**Exercise goal:**
Lines below that include "street" are the answer; copy each one.

——————

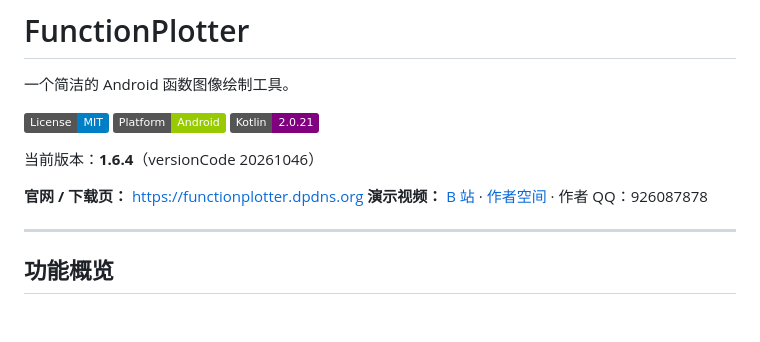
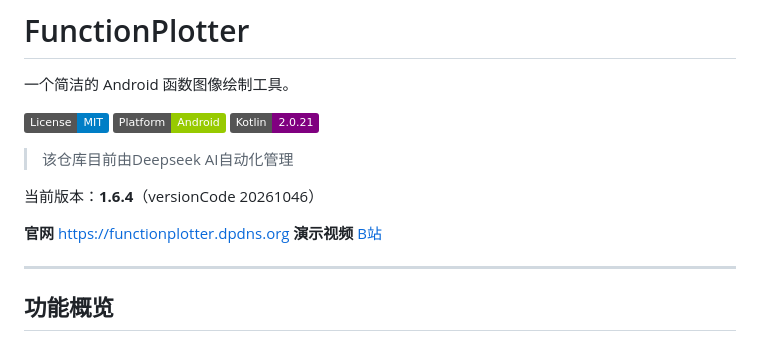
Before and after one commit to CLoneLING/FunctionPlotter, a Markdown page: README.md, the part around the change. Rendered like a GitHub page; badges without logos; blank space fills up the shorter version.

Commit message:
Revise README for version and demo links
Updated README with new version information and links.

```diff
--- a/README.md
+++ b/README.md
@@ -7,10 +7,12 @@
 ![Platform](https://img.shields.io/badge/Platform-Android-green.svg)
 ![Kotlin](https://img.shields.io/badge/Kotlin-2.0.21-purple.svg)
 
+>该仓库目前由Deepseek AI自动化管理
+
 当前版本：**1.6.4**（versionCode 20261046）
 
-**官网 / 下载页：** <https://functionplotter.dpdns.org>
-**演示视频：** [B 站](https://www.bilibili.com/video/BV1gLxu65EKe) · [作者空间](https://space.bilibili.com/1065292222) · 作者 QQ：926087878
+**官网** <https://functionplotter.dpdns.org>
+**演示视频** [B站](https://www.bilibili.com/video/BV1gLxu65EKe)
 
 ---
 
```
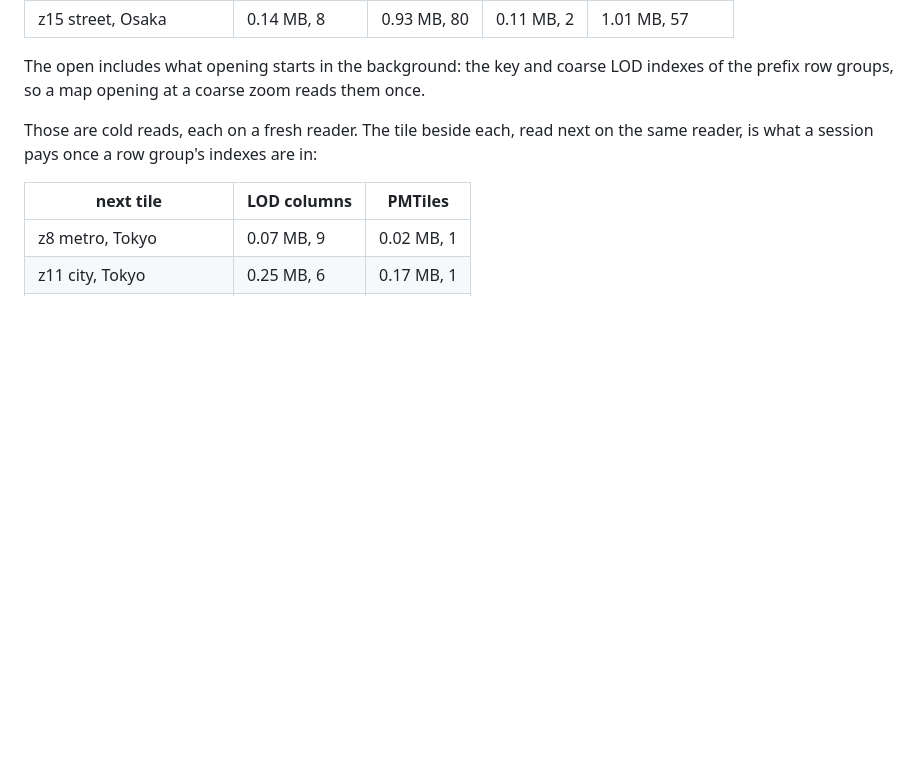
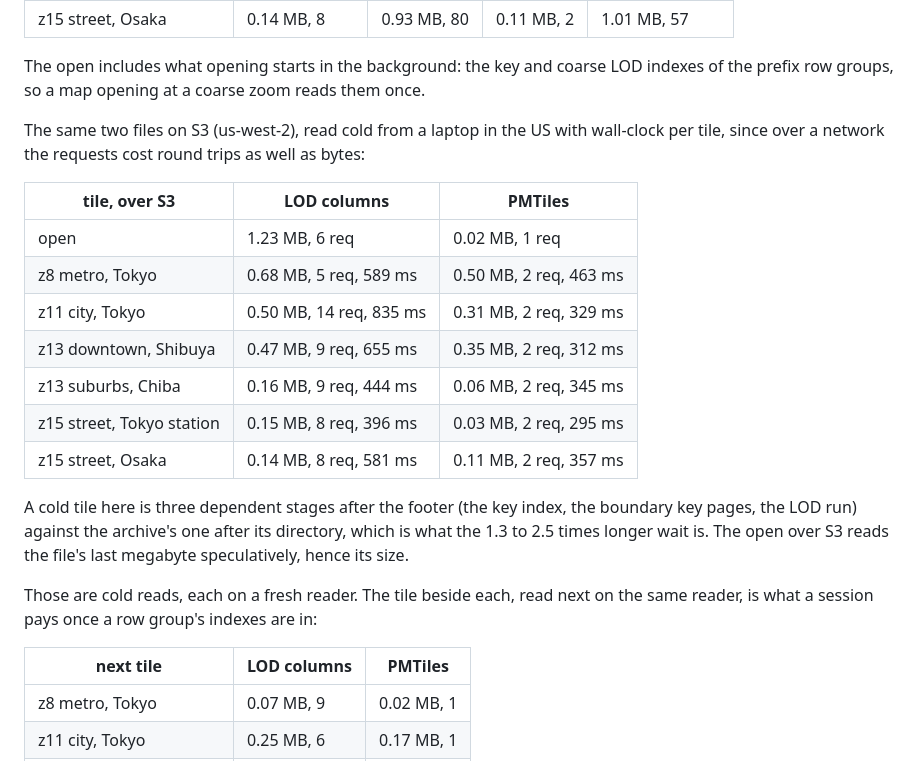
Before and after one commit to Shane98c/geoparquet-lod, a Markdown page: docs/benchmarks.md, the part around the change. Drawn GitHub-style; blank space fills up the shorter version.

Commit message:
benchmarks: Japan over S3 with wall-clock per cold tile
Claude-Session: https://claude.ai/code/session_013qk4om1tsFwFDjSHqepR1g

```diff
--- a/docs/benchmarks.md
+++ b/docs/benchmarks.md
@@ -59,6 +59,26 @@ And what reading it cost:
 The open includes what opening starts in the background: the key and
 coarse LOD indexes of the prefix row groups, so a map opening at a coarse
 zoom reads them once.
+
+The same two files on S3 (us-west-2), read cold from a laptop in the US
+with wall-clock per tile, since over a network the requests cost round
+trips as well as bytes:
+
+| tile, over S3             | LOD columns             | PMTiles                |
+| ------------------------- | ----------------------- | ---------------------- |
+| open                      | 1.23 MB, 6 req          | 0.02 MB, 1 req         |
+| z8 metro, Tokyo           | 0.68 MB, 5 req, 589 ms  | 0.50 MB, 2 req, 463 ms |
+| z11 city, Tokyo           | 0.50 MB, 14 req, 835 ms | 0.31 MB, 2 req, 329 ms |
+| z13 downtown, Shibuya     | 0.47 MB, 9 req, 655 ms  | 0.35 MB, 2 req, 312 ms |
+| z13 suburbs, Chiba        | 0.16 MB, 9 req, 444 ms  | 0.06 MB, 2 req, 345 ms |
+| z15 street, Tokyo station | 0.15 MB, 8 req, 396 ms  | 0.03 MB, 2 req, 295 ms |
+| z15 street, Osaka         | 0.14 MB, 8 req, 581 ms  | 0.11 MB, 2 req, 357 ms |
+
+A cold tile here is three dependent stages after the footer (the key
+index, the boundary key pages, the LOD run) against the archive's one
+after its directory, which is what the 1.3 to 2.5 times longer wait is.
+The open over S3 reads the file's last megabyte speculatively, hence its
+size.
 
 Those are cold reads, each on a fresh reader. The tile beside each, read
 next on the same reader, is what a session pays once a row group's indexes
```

——————

**Answer section:**
+| z15 street, Tokyo station | 0.15 MB, 8 req, 396 ms  | 0.03 MB, 2 req, 295 ms |
+| z15 street, Osaka         | 0.14 MB, 8 req, 581 ms  | 0.11 MB, 2 req, 357 ms |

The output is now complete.